Company of Heroes 2

It is still very early into the game and I have a very limited number of troops at the front. On top of that a Blizzard is coming. If you play your cards wrong at the start of the game you could very well lose it all.

Special Units

Below are some of the Special Units I had the opportunity of playing with, and my thoughts on them. These are normally only available through Commander Abilities, and cannot be ordered to the field in any other way.

Command Tank – The Command Tank is a Panzer IV with only two machine guns and a “Stubby” Main Gun. In simple terms, the Command tank is inferior, in combat, to the Panzer IV, both against infantry and tanks. It’s main purpose is to provide “buffs” to units in the same territory it is. However, the Command tank only provides these bonuses if both it and friendly units (Infantry and Tanks) are present in the same zone, controlled by your team.
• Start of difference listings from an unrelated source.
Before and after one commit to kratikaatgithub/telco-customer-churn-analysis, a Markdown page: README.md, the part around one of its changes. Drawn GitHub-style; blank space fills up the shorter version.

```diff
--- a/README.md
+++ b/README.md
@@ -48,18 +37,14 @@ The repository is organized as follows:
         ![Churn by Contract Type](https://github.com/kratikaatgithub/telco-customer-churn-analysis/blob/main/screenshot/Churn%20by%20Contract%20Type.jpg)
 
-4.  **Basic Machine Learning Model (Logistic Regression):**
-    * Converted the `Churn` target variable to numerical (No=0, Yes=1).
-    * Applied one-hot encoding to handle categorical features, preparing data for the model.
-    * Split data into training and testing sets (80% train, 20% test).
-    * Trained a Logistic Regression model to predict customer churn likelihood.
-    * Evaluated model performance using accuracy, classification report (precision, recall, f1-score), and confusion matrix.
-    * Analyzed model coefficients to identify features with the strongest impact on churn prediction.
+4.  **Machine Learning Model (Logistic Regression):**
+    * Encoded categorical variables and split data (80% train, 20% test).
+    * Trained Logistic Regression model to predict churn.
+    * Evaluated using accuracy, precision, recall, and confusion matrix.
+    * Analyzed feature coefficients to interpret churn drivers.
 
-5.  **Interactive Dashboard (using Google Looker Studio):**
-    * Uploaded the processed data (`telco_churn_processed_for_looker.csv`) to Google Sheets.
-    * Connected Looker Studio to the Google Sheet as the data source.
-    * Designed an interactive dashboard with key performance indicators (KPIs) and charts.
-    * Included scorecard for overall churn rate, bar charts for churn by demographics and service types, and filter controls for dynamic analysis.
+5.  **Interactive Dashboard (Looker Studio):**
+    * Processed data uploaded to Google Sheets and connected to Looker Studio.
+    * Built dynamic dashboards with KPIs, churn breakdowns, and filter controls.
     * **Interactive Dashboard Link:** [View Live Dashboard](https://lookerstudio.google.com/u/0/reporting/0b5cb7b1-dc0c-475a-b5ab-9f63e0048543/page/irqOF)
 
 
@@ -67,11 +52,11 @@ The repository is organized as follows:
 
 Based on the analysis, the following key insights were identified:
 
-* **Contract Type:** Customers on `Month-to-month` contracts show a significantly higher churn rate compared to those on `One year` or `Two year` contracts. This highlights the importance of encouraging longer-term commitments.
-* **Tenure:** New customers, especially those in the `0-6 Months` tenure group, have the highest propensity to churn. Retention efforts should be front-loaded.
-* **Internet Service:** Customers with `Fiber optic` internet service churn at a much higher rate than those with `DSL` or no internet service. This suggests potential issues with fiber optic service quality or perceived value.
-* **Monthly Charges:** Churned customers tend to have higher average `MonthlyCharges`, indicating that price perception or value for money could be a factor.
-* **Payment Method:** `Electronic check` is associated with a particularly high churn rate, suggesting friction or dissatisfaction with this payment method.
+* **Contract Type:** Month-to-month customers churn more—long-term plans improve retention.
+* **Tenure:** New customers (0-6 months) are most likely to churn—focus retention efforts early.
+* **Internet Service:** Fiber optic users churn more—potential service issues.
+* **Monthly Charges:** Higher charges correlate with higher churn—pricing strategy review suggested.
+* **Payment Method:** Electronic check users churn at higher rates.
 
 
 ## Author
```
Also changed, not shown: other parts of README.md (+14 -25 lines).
In that sense the Command Tank is, mainly, a Defensive unit, since it cannot help in the attack with any specific ability. It does not even have to take part in the combat itself. With its higher cost, and weaker combat abilities you should use it in the Support Role, rather than the Spearhead.

Elefant – The Soviet SU-85 feels inadequate all of a sudden… Well, alright, not exactly. The Elefant is a very powerful Tank Hunter. It is tough, it is strong and it is very, very dangerous. Unfortunately, it is not indestructible, and it is very big. In short, it might be big, but it’s also a big target. Furthermore, as I had the pleasure to discover when playing as the Soviets, a single T-34, slamming into the Elefant with Ramming Speed will disable its gun and engine. Since it lacks the machine gun power of other tanks it becomes almost completely defenseless. As such, keep it further back, and only deploy it to the front when it is necessary.
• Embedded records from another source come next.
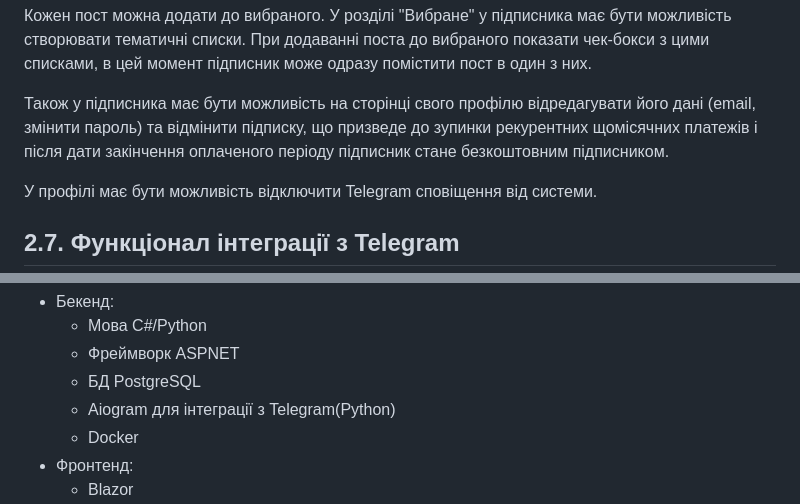
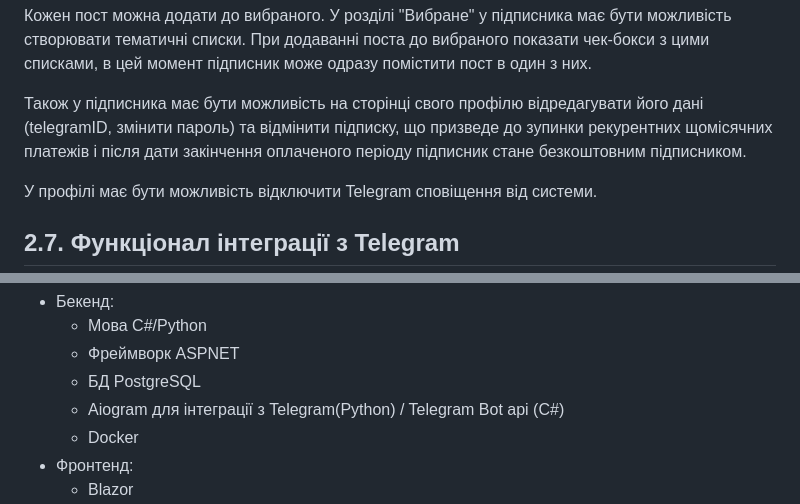
Before and after one commit to Invop/Pract2024, a Markdown page: patr.md, 2 parts joined by grey strips. Rendered like a GitHub page.

```diff
--- a/patr.md
+++ b/patr.md
@@ -142,7 +143,7 @@ SOON.
 
 Кожен пост можна додати до вибраного. У розділі "Вибране" у підписника має бути можливість створювати тематичні списки. При додаванні поста до вибраного показати чек-бокси з цими списками, в цей момент підписник може одразу помістити пост в один з них.
 
-Також у підписника має бути можливість на сторінці свого профілю відредагувати його дані (email, змінити пароль) та відмінити підписку, що призведе до зупинки рекурентних щомісячних платежів і після дати закінчення оплаченого періоду підписник стане безкоштовним підписником.
+Також у підписника має бути можливість на сторінці свого профілю відредагувати його дані (telegramID, змінити пароль) та відмінити підписку, що призведе до зупинки рекурентних щомісячних платежів і після дати закінчення оплаченого періоду підписник стане безкоштовним підписником.
 
 У профілі має бути можливість відключити Telegram сповіщення від системи.
 
@@ -165,7 +166,7 @@ SOON.
     -   Мова C#/Python
     -   Фреймворк ASPNET
     -   БД PostgreSQL
-    -   Aiogram для інтеграції з Telegram(Python)
+    -   Aiogram для інтеграції з Telegram(Python) / Telegram Bot api (C#)
     -   Docker
 -   Фронтенд:
 	 - Blazor
```
Also changed, not shown: other parts of patr.md (+5 -4 lines).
Artillery – German Artillery is very similar to the Soviet Howitzer. It’s big and it shoots over very long distances. Two artillery guns are normally enough to make any Soviet Commander turn around and flee. Even though they cannot move you can deploy them all the way back in your base and they will still be able to fire at the front line. At the same time direct hits from your Artillery guns can take out enemy tanks of any type. The enemy might have time to flee, but they will still be damaged.

Mortar Half-track – The Mortar Half-track is better protected than your ordinary Mortar Crew, and it can use Incendiary Mortar rounds, making the battlefield a very dangerous place for enemy infantry. It is not that expensive, and with the added mobility and protection (as well as the long firing range) you can safely bomb the enemy and change your position, instantly.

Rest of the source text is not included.